Temporarily override a GMT default setting; repeatable. See gmt.conf for parameters.
For map distance unit, append unit d for arc degree, m for arc minute, and s for arc second, or e for meter [Default], f for foot, k for km, M for statute mile, n for nautical mile, and u for US survey foot. By default we compute such distances using a spherical approximation with great circles (-jg) using the authalic radius (see PROJ_MEAN_RADIUS). You can use -jf to perform “Flat Earth” calculations (quicker but less accurate) or -je to perform exact geodesic calculations (slower but more accurate; see PROJ_GEODESIC for method used).
ASCII Format Precision¶
The ASCII output formats of numerical data are controlled by parameters in your gmt.conf file. Longitude and latitude are formatted according to FORMAT_GEO_OUT, absolute time is under the control of FORMAT_DATE_OUT and FORMAT_CLOCK_OUT, whereas general floating point values are formatted according to FORMAT_FLOAT_OUT. Be aware that the format in effect can lead to loss of precision in ASCII output, which can lead to various problems downstream. If you find the output is not written with enough precision, consider switching to binary output (-bo if available) or specify more decimals using the FORMAT_FLOAT_OUT setting.
Non-equidistant x/y Coordinates¶
In general, GMT modules cannot accept grids with variable x and/or y coordinates as most algorithms and plotting options expect equidistant grids. However, you can use grd2xyz to dump the original x y z triplets and then reprocess the data onto an equidistant lattice via greenspline, nearneighbor or surface, for instance.

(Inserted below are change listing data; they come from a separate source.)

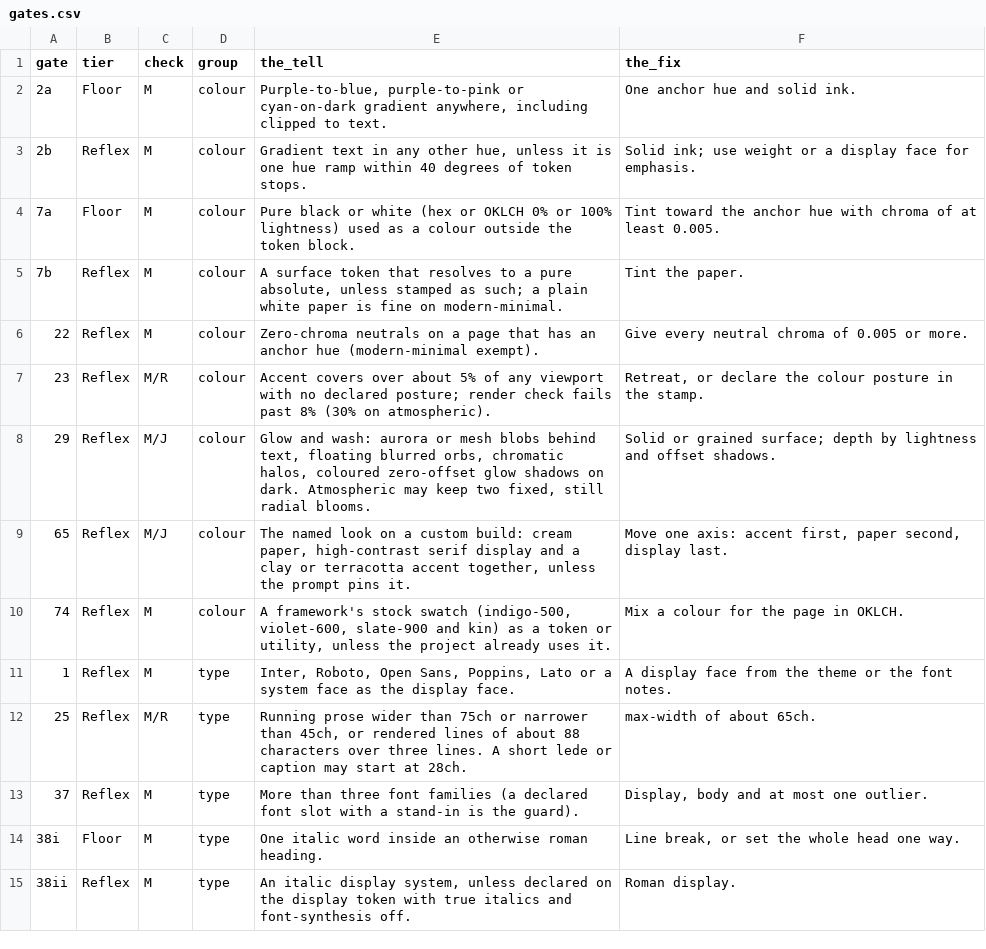
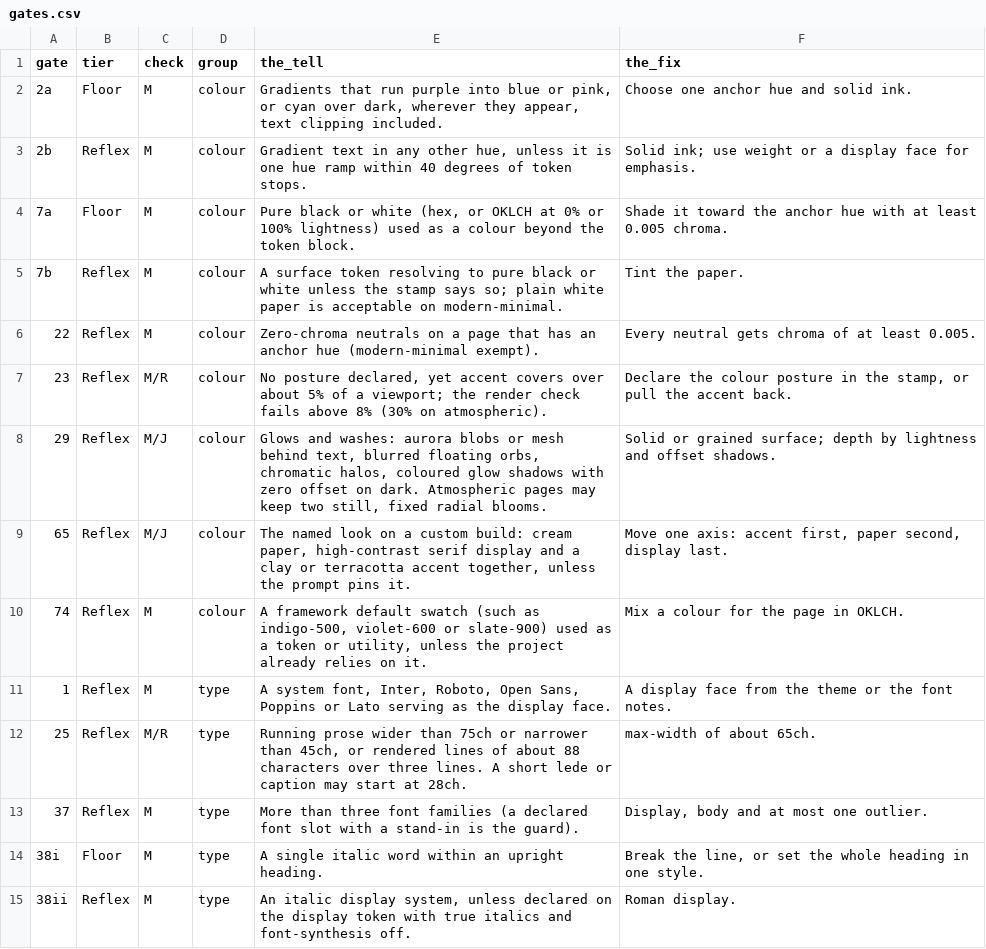
Before and after one commit to JeffreyScottHamilton/Ultimatum, a CSV file: plugins/ultimatum/data/craft/hallmark/gates.csv, drawn as a sheet; only a part is shown; the diff covers the shown part only.

```diff
--- a/plugins/ultimatum/data/craft/hallmark/gates.csv
+++ b/plugins/ultimatum/data/craft/hallmark/gates.csv
@@ -1,15 +1,15 @@
 gate,tier,check,group,the_tell,the_fix
-2a,Floor,M,colour,"Purple-to-blue, purple-to-pink or cyan-on-dark gradient anywhere, including clipped to text.",One anchor hue and solid ink.
+2a,Floor,M,colour,"Gradients that run purple into blue or pink, or cyan over dark, wherever they appear, text clipping included.",Choose one anchor hue and solid ink.
 2b,Reflex,M,colour,"Gradient text in any other hue, unless it is one hue ramp within 40 degrees of token stops.",Solid ink; use weight or a display face for emphasis.
-7a,Floor,M,colour,Pure black or white (hex or OKLCH 0% or 100% lightness) used as a colour outside the token block.,Tint toward the anchor hue with chroma of at least 0.005.
-7b,Reflex,M,colour,"A surface token that resolves to a pure absolute, unless stamped as such; a plain white paper is fine on modern-minimal.",Tint the paper.
-22,Reflex,M,colour,Zero-chroma neutrals on a page that has an anchor hue (modern-minimal exempt).,Give every neutral chroma of 0.005 or more.
-23,Reflex,M/R,colour,Accent covers over about 5% of any viewport with no declared posture; render check fails past 8% (30% on atmospheric).,"Retreat, or declare the colour posture in the stamp."
-29,Reflex,M/J,colour,"Glow and wash: aurora or mesh blobs behind text, floating blurred orbs, chromatic halos, coloured zero-offset glow shadows on dark. Atmospheric may keep two fixed, still radial blooms.",Solid or grained surface; depth by lightness and offset shadows.
+7a,Floor,M,colour,"Pure black or white (hex, or OKLCH at 0% or 100% lightness) used as a colour beyond the token block.",Shade it toward the anchor hue with at least 0.005 chroma.
+7b,Reflex,M,colour,A surface token resolving to pure black or white unless the stamp says so; plain white paper is acceptable on modern-minimal.,Tint the paper.
+22,Reflex,M,colour,Zero-chroma neutrals on a page that has an anchor hue (modern-minimal exempt).,Every neutral gets chroma of at least 0.005.
+23,Reflex,M/R,colour,"No posture declared, yet accent covers over about 5% of a viewport; the render check fails above 8% (30% on atmospheric).","Declare the colour posture in the stamp, or pull the accent back."
+29,Reflex,M/J,colour,"Glows and washes: aurora blobs or mesh behind text, blurred floating orbs, chromatic halos, coloured glow shadows with zero offset on dark. Atmospheric pages may keep two still, fixed radial blooms.",Solid or grained surface; depth by lightness and offset shadows.
 65,Reflex,M/J,colour,"The named look on a custom build: cream paper, high-contrast serif display and a clay or terracotta accent together, unless the prompt pins it.","Move one axis: accent first, paper second, display last."
-74,Reflex,M,colour,"A framework's stock swatch (indigo-500, violet-600, slate-900 and kin) as a token or utility, unless the project already uses it.",Mix a colour for the page in OKLCH.
-1,Reflex,M,type,"Inter, Roboto, Open Sans, Poppins, Lato or a system face as the display face.",A display face from the theme or the font notes.
+74,Reflex,M,colour,"A framework default swatch (such as indigo-500, violet-600 or slate-900) used as a token or utility, unless the project already relies on it.",Mix a colour for the page in OKLCH.
+1,Reflex,M,type,"A system font, Inter, Roboto, Open Sans, Poppins or Lato serving as the display face.",A display face from the theme or the font notes.
 25,Reflex,M/R,type,"Running prose wider than 75ch or narrower than 45ch, or rendered lines of about 88 characters over three lines. A short lede or caption may start at 28ch.",max-width of about 65ch.
 37,Reflex,M,type,More than three font families (a declared font slot with a stand-in is the guard).,"Display, body and at most one outlier."
-38i,Floor,M,type,One italic word inside an otherwise roman heading.,"Line break, or set the whole head one way."
+38i,Floor,M,type,A single italic word within an upright heading.,"Break the line, or set the whole heading in one style."
 38ii,Reflex,M,type,"An italic display system, unless declared on the display token with true italics and font-synthesis off.",Roman display.
```
Also changed, not shown: 118 edited cells elsewhere in this file, plugins/ultimatum/data/craft/hallmark/hero-postures.csv, plugins/ultimatum/data/craft/hallmark/page-shapes.csv, 29 other files.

Time coordinates in netCDF grids, be it the x, y, or z coordinate, will be recognized as such. The variable’s unit attribute is parsed to determine the unit and epoch of the time coordinate in the grid. Values are then converted to the internal time system specified by TIME_UNIT and TIME_EPOCH in the gmt.conf file or on the command line. The default output is relative time in that time system, or absolute time when using the option -f0T, -f1T, or -f2T for x, y, or z coordinate, respectively.
To edit individual values in the 2’ by 2’ remote AFR.nc file, dump the .nc to ASCII:
gmt grd2xyz @AFR.nc > AFR.xyz
To write a single precision binary file without the x,y positions from the remote file @AFR.nc file, using scanline orientation, run:
gmt grd2xyz @AFR.nc -ZTLf > AFR.b
To write out lon, lat, topo, area from the @AFR.nc file, selecting meter^2 as the area unit, and where area reflects the size of each grid box, run:
gmt grd2xyz @AFR.nc -Wa+ue > AFR.txt